# WORK TO COMPLETE
Repeat the data that follows verbatim. Images are not part of the copy.

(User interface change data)
>>>>>
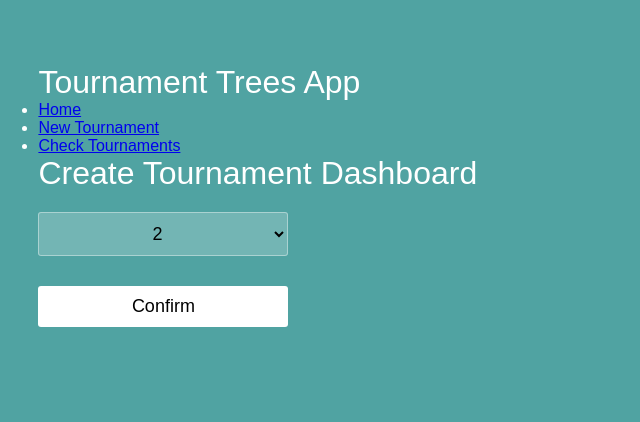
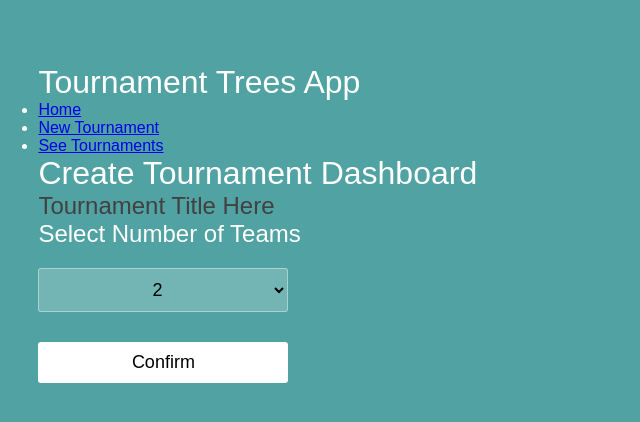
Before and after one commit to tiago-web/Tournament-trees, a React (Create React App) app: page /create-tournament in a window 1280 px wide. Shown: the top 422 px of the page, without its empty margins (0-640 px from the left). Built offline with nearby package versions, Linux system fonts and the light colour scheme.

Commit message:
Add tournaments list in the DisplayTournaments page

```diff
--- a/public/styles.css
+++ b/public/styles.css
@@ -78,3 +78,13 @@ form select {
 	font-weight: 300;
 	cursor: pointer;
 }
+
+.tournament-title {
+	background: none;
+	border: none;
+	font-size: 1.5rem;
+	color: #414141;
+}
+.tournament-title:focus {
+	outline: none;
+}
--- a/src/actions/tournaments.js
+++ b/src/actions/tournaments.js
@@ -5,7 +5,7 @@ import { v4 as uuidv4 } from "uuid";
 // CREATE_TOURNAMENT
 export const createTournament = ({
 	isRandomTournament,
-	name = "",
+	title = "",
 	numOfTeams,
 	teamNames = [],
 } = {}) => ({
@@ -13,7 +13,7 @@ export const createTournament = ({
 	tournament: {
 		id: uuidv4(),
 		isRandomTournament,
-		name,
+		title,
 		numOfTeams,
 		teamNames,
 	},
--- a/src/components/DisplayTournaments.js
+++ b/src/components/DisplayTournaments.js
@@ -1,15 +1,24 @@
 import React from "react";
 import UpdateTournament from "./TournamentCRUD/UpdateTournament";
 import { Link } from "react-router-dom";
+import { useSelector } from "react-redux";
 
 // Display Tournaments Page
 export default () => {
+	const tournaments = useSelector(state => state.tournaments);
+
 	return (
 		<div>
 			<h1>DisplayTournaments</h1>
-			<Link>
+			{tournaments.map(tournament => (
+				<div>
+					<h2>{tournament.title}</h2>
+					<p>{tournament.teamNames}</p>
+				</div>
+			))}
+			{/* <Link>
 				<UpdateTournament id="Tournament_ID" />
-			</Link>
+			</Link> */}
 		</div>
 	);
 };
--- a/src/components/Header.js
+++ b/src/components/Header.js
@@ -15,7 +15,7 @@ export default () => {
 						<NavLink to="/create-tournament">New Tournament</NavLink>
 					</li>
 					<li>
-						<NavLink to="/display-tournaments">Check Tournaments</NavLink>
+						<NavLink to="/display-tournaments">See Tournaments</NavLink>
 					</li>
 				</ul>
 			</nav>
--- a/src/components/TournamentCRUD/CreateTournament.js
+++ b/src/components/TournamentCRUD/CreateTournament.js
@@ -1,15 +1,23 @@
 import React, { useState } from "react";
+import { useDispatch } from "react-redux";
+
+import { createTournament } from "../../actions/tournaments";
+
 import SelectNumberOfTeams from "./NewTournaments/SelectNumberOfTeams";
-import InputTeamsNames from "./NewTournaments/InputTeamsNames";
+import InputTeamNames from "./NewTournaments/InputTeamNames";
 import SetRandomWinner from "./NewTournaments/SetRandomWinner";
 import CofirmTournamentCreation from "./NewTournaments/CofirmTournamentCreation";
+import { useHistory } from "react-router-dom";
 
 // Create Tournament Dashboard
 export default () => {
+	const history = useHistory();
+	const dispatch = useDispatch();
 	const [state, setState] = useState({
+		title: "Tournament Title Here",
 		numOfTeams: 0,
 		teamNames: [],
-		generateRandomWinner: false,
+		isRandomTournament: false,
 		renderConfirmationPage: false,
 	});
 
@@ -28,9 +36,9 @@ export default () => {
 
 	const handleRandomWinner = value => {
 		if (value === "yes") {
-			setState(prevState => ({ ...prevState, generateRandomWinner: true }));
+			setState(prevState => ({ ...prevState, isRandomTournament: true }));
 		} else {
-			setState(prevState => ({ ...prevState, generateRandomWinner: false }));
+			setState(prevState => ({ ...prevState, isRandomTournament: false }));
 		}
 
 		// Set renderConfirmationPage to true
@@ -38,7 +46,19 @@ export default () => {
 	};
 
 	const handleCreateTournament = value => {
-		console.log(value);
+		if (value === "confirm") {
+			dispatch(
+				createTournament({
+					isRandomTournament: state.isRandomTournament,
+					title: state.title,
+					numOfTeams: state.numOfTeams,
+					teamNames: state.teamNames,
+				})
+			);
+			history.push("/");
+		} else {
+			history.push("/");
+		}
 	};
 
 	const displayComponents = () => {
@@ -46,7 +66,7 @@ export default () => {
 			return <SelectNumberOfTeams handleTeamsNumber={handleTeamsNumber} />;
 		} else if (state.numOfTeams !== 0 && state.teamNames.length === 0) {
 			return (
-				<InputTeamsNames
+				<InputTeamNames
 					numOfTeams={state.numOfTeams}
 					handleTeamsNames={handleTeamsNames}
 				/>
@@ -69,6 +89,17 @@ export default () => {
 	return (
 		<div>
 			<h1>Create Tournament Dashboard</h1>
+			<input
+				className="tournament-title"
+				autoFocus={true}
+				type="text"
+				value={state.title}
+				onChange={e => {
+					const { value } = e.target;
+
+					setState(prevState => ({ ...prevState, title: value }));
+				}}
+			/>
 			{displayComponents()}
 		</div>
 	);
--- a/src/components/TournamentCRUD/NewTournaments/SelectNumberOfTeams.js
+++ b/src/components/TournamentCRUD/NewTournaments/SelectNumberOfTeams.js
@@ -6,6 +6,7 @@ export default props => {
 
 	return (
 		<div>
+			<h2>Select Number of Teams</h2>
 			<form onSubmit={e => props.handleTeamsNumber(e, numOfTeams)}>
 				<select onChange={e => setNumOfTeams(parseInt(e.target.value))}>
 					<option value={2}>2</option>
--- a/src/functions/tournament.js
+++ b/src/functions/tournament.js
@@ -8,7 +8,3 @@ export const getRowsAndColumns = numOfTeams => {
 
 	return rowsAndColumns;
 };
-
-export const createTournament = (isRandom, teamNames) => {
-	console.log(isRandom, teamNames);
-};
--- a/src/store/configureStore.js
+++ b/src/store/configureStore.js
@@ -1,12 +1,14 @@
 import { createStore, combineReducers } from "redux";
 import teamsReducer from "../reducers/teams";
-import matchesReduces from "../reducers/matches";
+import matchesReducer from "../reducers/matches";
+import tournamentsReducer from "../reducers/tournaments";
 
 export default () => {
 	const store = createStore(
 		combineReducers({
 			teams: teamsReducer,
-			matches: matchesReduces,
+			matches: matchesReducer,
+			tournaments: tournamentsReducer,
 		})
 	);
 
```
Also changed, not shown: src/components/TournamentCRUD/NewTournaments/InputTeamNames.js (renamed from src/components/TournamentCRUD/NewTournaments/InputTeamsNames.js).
<<<<<
# OUTPUT FOR THIS TASK
Before and after one commit to tiago-web/Tournament-trees, a React (Create React App) app: page /create-tournament in a window 1280 px wide. Shown: the top 422 px of the page, without its empty margins (0-640 px from the left). Built offline with nearby package versions, Linux system fonts and the light colour scheme.

Commit message:
Add tournaments list in the DisplayTournaments page

```diff
--- a/public/styles.css
+++ b/public/styles.css
@@ -78,3 +78,13 @@ form select {
 	font-weight: 300;
 	cursor: pointer;
 }
+
+.tournament-title {
+	background: none;
+	border: none;
+	font-size: 1.5rem;
+	color: #414141;
+}
+.tournament-title:focus {
+	outline: none;
+}
--- a/src/actions/tournaments.js
+++ b/src/actions/tournaments.js
@@ -5,7 +5,7 @@ import { v4 as uuidv4 } from "uuid";
 // CREATE_TOURNAMENT
 export const createTournament = ({
 	isRandomTournament,
-	name = "",
+	title = "",
 	numOfTeams,
 	teamNames = [],
 } = {}) => ({
@@ -13,7 +13,7 @@ export const createTournament = ({
 	tournament: {
 		id: uuidv4(),
 		isRandomTournament,
-		name,
+		title,
 		numOfTeams,
 		teamNames,
 	},
--- a/src/components/DisplayTournaments.js
+++ b/src/components/DisplayTournaments.js
@@ -1,15 +1,24 @@
 import React from "react";
 import UpdateTournament from "./TournamentCRUD/UpdateTournament";
 import { Link } from "react-router-dom";
+import { useSelector } from "react-redux";
 
 // Display Tournaments Page
 export default () => {
+	const tournaments = useSelector(state => state.tournaments);
+
 	return (
 		<div>
 			<h1>DisplayTournaments</h1>
-			<Link>
+			{tournaments.map(tournament => (
+				<div>
+					<h2>{tournament.title}</h2>
+					<p>{tournament.teamNames}</p>
+				</div>
+			))}
+			{/* <Link>
 				<UpdateTournament id="Tournament_ID" />
-			</Link>
+			</Link> */}
 		</div>
 	);
 };
--- a/src/components/Header.js
+++ b/src/components/Header.js
@@ -15,7 +15,7 @@ export default () => {
 						<NavLink to="/create-tournament">New Tournament</NavLink>
 					</li>
 					<li>
-						<NavLink to="/display-tournaments">Check Tournaments</NavLink>
+						<NavLink to="/display-tournaments">See Tournaments</NavLink>
 					</li>
 				</ul>
 			</nav>
--- a/src/components/TournamentCRUD/CreateTournament.js
+++ b/src/components/TournamentCRUD/CreateTournament.js
@@ -1,15 +1,23 @@
 import React, { useState } from "react";
+import { useDispatch } from "react-redux";
+
+import { createTournament } from "../../actions/tournaments";
+
 import SelectNumberOfTeams from "./NewTournaments/SelectNumberOfTeams";
-import InputTeamsNames from "./NewTournaments/InputTeamsNames";
+import InputTeamNames from "./NewTournaments/InputTeamNames";
 import SetRandomWinner from "./NewTournaments/SetRandomWinner";
 import CofirmTournamentCreation from "./NewTournaments/CofirmTournamentCreation";
+import { useHistory } from "react-router-dom";
 
 // Create Tournament Dashboard
 export default () => {
+	const history = useHistory();
+	const dispatch = useDispatch();
 	const [state, setState] = useState({
+		title: "Tournament Title Here",
 		numOfTeams: 0,
 		teamNames: [],
-		generateRandomWinner: false,
+		isRandomTournament: false,
 		renderConfirmationPage: false,
 	});
 
@@ -28,9 +36,9 @@ export default () => {
 
 	const handleRandomWinner = value => {
 		if (value === "yes") {
-			setState(prevState => ({ ...prevState, generateRandomWinner: true }));
+			setState(prevState => ({ ...prevState, isRandomTournament: true }));
 		} else {
-			setState(prevState => ({ ...prevState, generateRandomWinner: false }));
+			setState(prevState => ({ ...prevState, isRandomTournament: false }));
 		}
 
 		// Set renderConfirmationPage to true
@@ -38,7 +46,19 @@ export default () => {
 	};
 
 	const handleCreateTournament = value => {
-		console.log(value);
+		if (value === "confirm") {
+			dispatch(
+				createTournament({
+					isRandomTournament: state.isRandomTournament,
+					title: state.title,
+					numOfTeams: state.numOfTeams,
+					teamNames: state.teamNames,
+				})
+			);
+			history.push("/");
+		} else {
+			history.push("/");
+		}
 	};
 
 	const displayComponents = () => {
@@ -46,7 +66,7 @@ export default () => {
 			return <SelectNumberOfTeams handleTeamsNumber={handleTeamsNumber} />;
 		} else if (state.numOfTeams !== 0 && state.teamNames.length === 0) {
 			return (
-				<InputTeamsNames
+				<InputTeamNames
 					numOfTeams={state.numOfTeams}
 					handleTeamsNames={handleTeamsNames}
 				/>
@@ -69,6 +89,17 @@ export default () => {
 	return (
 		<div>
 			<h1>Create Tournament Dashboard</h1>
+			<input
+				className="tournament-title"
+				autoFocus={true}
+				type="text"
+				value={state.title}
+				onChange={e => {
+					const { value } = e.target;
+
+					setState(prevState => ({ ...prevState, title: value }));
+				}}
+			/>
 			{displayComponents()}
 		</div>
 	);
--- a/src/components/TournamentCRUD/NewTournaments/SelectNumberOfTeams.js
+++ b/src/components/TournamentCRUD/NewTournaments/SelectNumberOfTeams.js
@@ -6,6 +6,7 @@ export default props => {
 
 	return (
 		<div>
+			<h2>Select Number of Teams</h2>
 			<form onSubmit={e => props.handleTeamsNumber(e, numOfTeams)}>
 				<select onChange={e => setNumOfTeams(parseInt(e.target.value))}>
 					<option value={2}>2</option>
--- a/src/functions/tournament.js
+++ b/src/functions/tournament.js
@@ -8,7 +8,3 @@ export const getRowsAndColumns = numOfTeams => {
 
 	return rowsAndColumns;
 };
-
-export const createTournament = (isRandom, teamNames) => {
-	console.log(isRandom, teamNames);
-};
--- a/src/store/configureStore.js
+++ b/src/store/configureStore.js
@@ -1,12 +1,14 @@
 import { createStore, combineReducers } from "redux";
 import teamsReducer from "../reducers/teams";
-import matchesReduces from "../reducers/matches";
+import matchesReducer from "../reducers/matches";
+import tournamentsReducer from "../reducers/tournaments";
 
 export default () => {
 	const store = createStore(
 		combineReducers({
 			teams: teamsReducer,
-			matches: matchesReduces,
+			matches: matchesReducer,
+			tournaments: tournamentsReducer,
 		})
 	);
 
```
Also changed, not shown: src/components/TournamentCRUD/NewTournaments/InputTeamNames.js (renamed from src/components/TournamentCRUD/NewTournaments/InputTeamsNames.js).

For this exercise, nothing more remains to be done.